Description of the task — Each line of the data is to be output verbatim, with the images removed.

Materials provided —
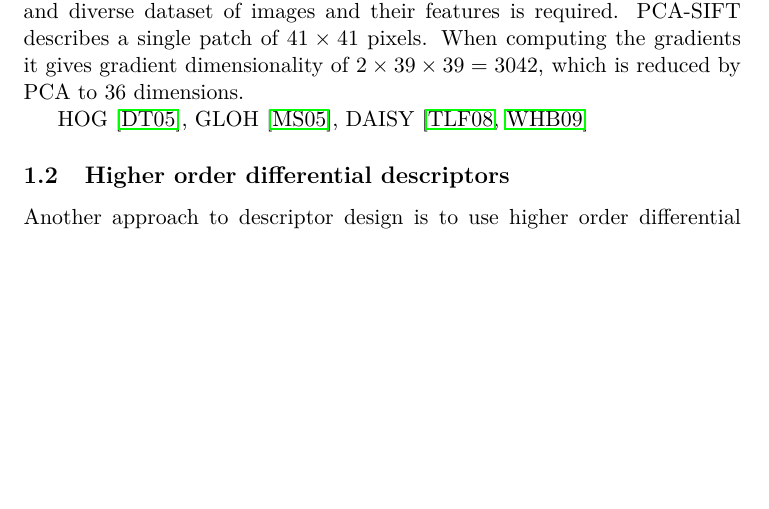
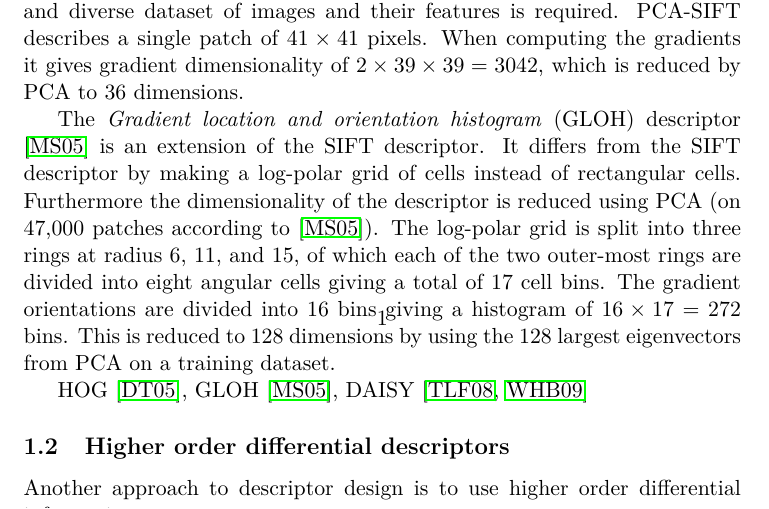
Before and after one commit to ShaggO/masterThesis, a LaTeX document (report/tex/literature_study.tex): part of page 1 of 2, cut so that both start at the same text, the shorter picture padded with empty space. Compiled offline with pdfLaTeX; a LaTeX package or settings file that is missing is left out.

Commit message:
Preliminary description of GLOH

```diff
--- a/report/tex/literature_study.tex
+++ b/report/tex/literature_study.tex
@@ -37,6 +37,18 @@ PCA-SIFT describes a single patch of $41 \times 41$ pixels. When computing
 the gradients it gives gradient dimensionality of $2\times39\times39 = 3042$,
 which is reduced by PCA to 36 dimensions.
 
+The \emph{Gradient location and orientation histogram} (GLOH) descriptor
+\cite{mikolajczyk2005performance} is an extension of the SIFT descriptor.
+It differs from the SIFT descriptor by making a log-polar grid of
+cells instead of rectangular cells. Furthermore the dimensionality of
+the descriptor is reduced using PCA (on 47,000 patches according to
+\cite{mikolajczyk2005performance}). The log-polar grid is split into three
+rings at radius 6, 11, and 15, of which each of the two outer-most rings are
+divided into eight angular cells giving a total of 17 cell bins. The gradient
+orientations are divided into 16 bins giving a histogram of $16 \times 17
+= 272$ bins. This is reduced to 128 dimensions by using the 128 largest
+eigenvectors from PCA on a training dataset.
+
 HOG \cite{dalal2005histograms},
 %DPM \cite{felzenszwalb2008discriminatively},
 GLOH \cite{mikolajczyk2005performance},
```
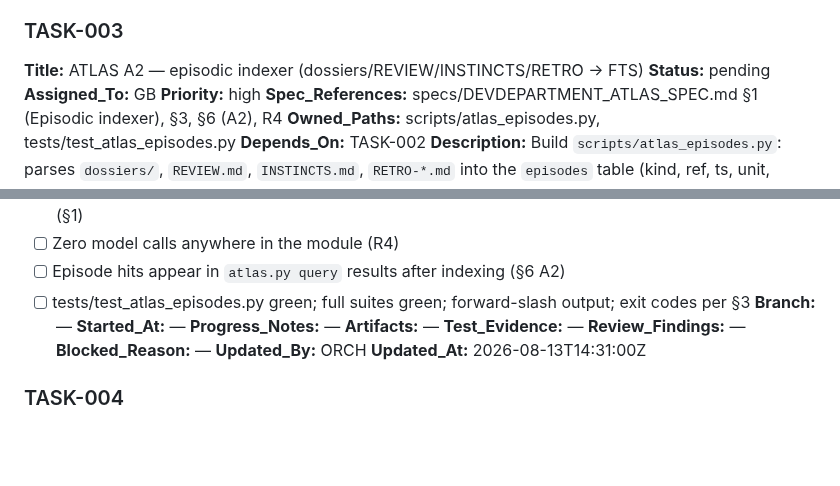
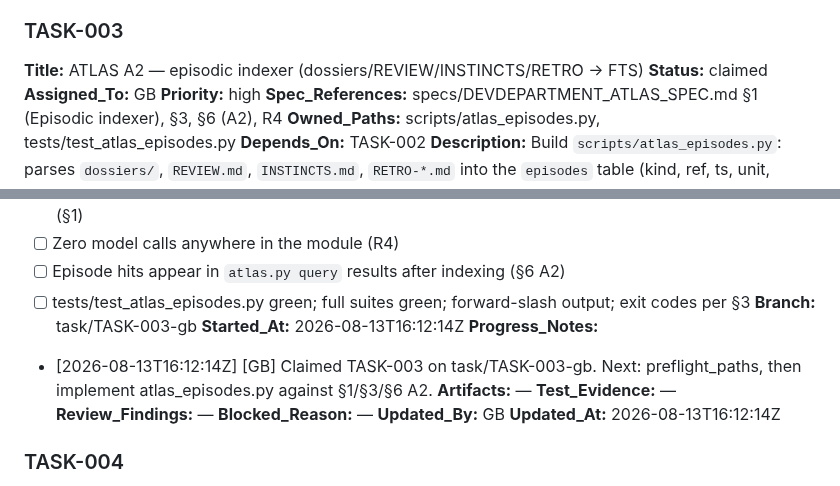
Before and after one commit to alboogycOdR/DEVDEPARTMENT, a Markdown page: PLAN.md, 2 parts joined by grey strips. Drawn GitHub-style; blank space fills up the shorter version.

Commit message:
chore(plan): claim TASK-003 [GB]

```diff
--- a/PLAN.md
+++ b/PLAN.md
@@ -58,7 +58,7 @@ Status lifecycle: `pending → claimed → in_progress → needs_review → done
 
 ### TASK-003
 **Title:** ATLAS A2 — episodic indexer (dossiers/REVIEW/INSTINCTS/RETRO → FTS)
-**Status:** pending
+**Status:** claimed
 **Assigned_To:** GB
 **Priority:** high
 **Spec_References:** specs/DEVDEPARTMENT_ATLAS_SPEC.md §1 (Episodic indexer), §3, §6 (A2), R4
@@ -72,15 +72,16 @@ Status lifecycle: `pending → claimed → in_progress → needs_review → done
 - [ ] Zero model calls anywhere in the module (R4)
 - [ ] Episode hits appear in `atlas.py query` results after indexing (§6 A2)
 - [ ] tests/test_atlas_episodes.py green; full suites green; forward-slash output; exit codes per §3
-**Branch:** —
-**Started_At:** —
-**Progress_Notes:** —
+**Branch:** task/TASK-003-gb
+**Started_At:** 2026-08-13T16:12:14Z
+**Progress_Notes:**
+- [2026-08-13T16:12:14Z] [GB] Claimed TASK-003 on task/TASK-003-gb. Next: preflight_paths, then implement atlas_episodes.py against §1/§3/§6 A2.
 **Artifacts:** —
 **Test_Evidence:** —
 **Review_Findings:** —
 **Blocked_Reason:** —
-**Updated_By:** ORCH
-**Updated_At:** 2026-08-13T14:31:00Z
+**Updated_By:** GB
+**Updated_At:** 2026-08-13T16:12:14Z
 
 ### TASK-004
 **Title:** ATLAS A3 — cards: hash-pinned LLM summaries, staleness, docs
```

Answer to the problem —
Before and after one commit to ShaggO/masterThesis, a LaTeX document (report/tex/literature_study.tex): part of page 1 of 2, cut so that both start at the same text, the shorter picture padded with empty space. Compiled offline with pdfLaTeX; a LaTeX package or settings file that is missing is left out.

Commit message:
Preliminary description of GLOH

```diff
--- a/report/tex/literature_study.tex
+++ b/report/tex/literature_study.tex
@@ -37,6 +37,18 @@ PCA-SIFT describes a single patch of $41 \times 41$ pixels. When computing
 the gradients it gives gradient dimensionality of $2\times39\times39 = 3042$,
 which is reduced by PCA to 36 dimensions.
 
+The \emph{Gradient location and orientation histogram} (GLOH) descriptor
+\cite{mikolajczyk2005performance} is an extension of the SIFT descriptor.
+It differs from the SIFT descriptor by making a log-polar grid of
+cells instead of rectangular cells. Furthermore the dimensionality of
+the descriptor is reduced using PCA (on 47,000 patches according to
+\cite{mikolajczyk2005performance}). The log-polar grid is split into three
+rings at radius 6, 11, and 15, of which each of the two outer-most rings are
+divided into eight angular cells giving a total of 17 cell bins. The gradient
+orientations are divided into 16 bins giving a histogram of $16 \times 17
+= 272$ bins. This is reduced to 128 dimensions by using the 128 largest
+eigenvectors from PCA on a training dataset.
+
 HOG \cite{dalal2005histograms},
 %DPM \cite{felzenszwalb2008discriminatively},
 GLOH \cite{mikolajczyk2005performance},
```
Before and after one commit to alboogycOdR/DEVDEPARTMENT, a Markdown page: PLAN.md, 2 parts joined by grey strips. Drawn GitHub-style; blank space fills up the shorter version.

Commit message:
chore(plan): claim TASK-003 [GB]

```diff
--- a/PLAN.md
+++ b/PLAN.md
@@ -58,7 +58,7 @@ Status lifecycle: `pending → claimed → in_progress → needs_review → done
 
 ### TASK-003
 **Title:** ATLAS A2 — episodic indexer (dossiers/REVIEW/INSTINCTS/RETRO → FTS)
-**Status:** pending
+**Status:** claimed
 **Assigned_To:** GB
 **Priority:** high
 **Spec_References:** specs/DEVDEPARTMENT_ATLAS_SPEC.md §1 (Episodic indexer), §3, §6 (A2), R4
@@ -72,15 +72,16 @@ Status lifecycle: `pending → claimed → in_progress → needs_review → done
 - [ ] Zero model calls anywhere in the module (R4)
 - [ ] Episode hits appear in `atlas.py query` results after indexing (§6 A2)
 - [ ] tests/test_atlas_episodes.py green; full suites green; forward-slash output; exit codes per §3
-**Branch:** —
-**Started_At:** —
-**Progress_Notes:** —
+**Branch:** task/TASK-003-gb
+**Started_At:** 2026-08-13T16:12:14Z
+**Progress_Notes:**
+- [2026-08-13T16:12:14Z] [GB] Claimed TASK-003 on task/TASK-003-gb. Next: preflight_paths, then implement atlas_episodes.py against §1/§3/§6 A2.
 **Artifacts:** —
 **Test_Evidence:** —
 **Review_Findings:** —
 **Blocked_Reason:** —
-**Updated_By:** ORCH
-**Updated_At:** 2026-08-13T14:31:00Z
+**Updated_By:** GB
+**Updated_At:** 2026-08-13T16:12:14Z
 
 ### TASK-004
 **Title:** ATLAS A3 — cards: hash-pinned LLM summaries, staleness, docs
```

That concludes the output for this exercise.